WHAT IS REQUIRED ->
Check each line of the material. Copy those containing "Pages".

EXTRACTED INFORMATION ->
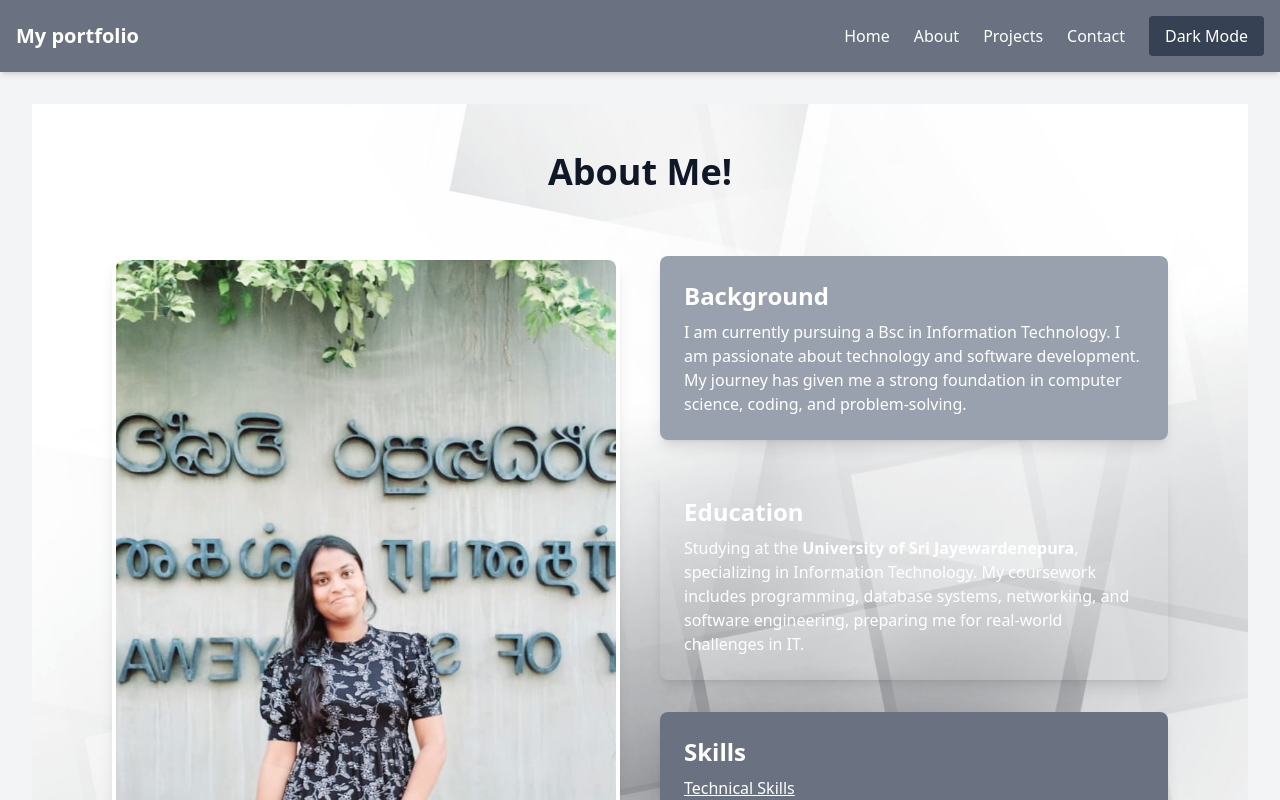
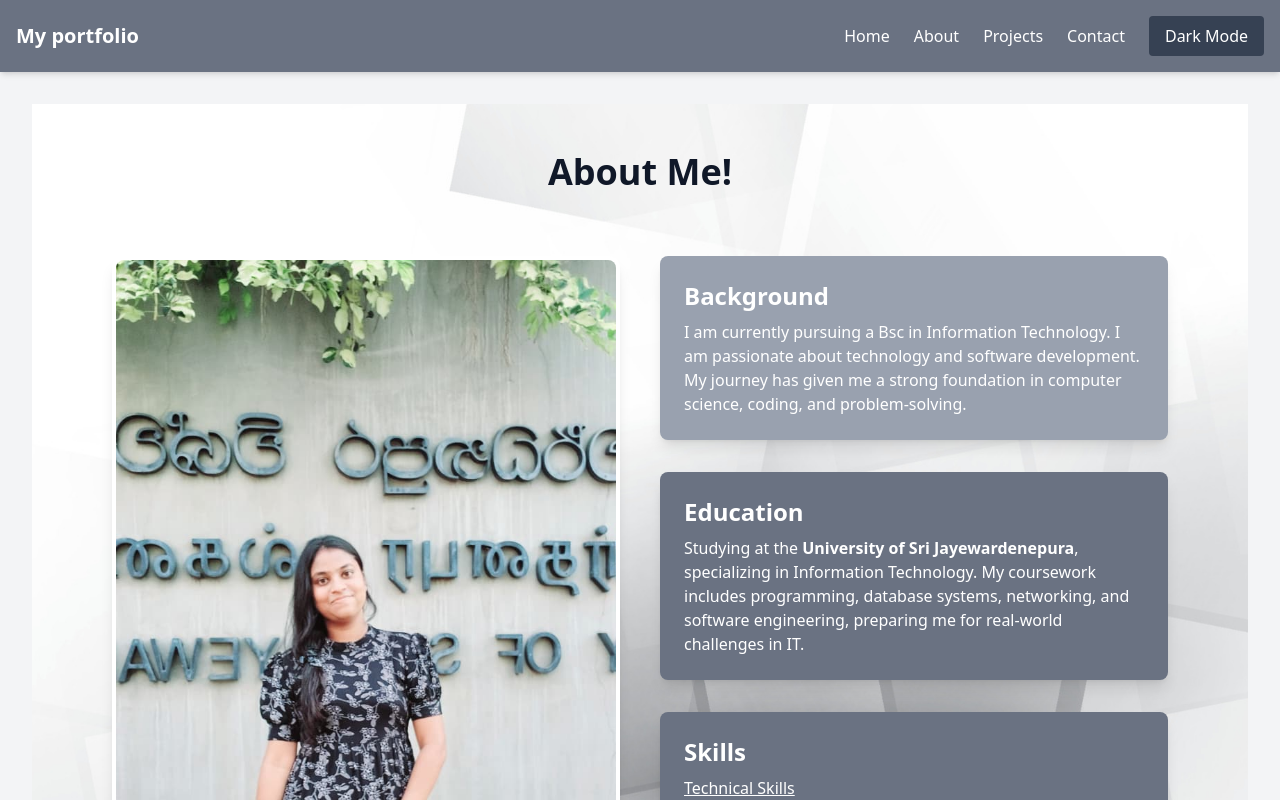
Before and after one commit to ICT-Courses/ict2233-ca-02-Isurika-Thennakoon, a React (Vite) app in the folder my-portfolio/: page /about in a window 1280 px wide. Shown: the top 800 px of the page. Built offline with nearby package versions, Linux system fonts and the light colour scheme.

Commit message:
change colour in box

```diff
--- a/my-portfolio/src/Pages/About.jsx
+++ b/my-portfolio/src/Pages/About.jsx
@@ -41,7 +41,7 @@ export default function About(){
             </div>
 
             {/* Education Box */}
-            <div className="bd-gray-600 text-white p-6 rounded-lg shadow-lg relative">
+            <div className="bg-gray-500 text-white p-6 rounded-lg shadow-lg relative">
               <h3 className="text-2xl font-semibold mb-2">Education</h3>
               <p>
                 Studying at the <strong> University of Sri Jayewardenepura</strong>,
```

TASK OUTPUT ->
--- a/my-portfolio/src/Pages/About.jsx
+++ b/my-portfolio/src/Pages/About.jsx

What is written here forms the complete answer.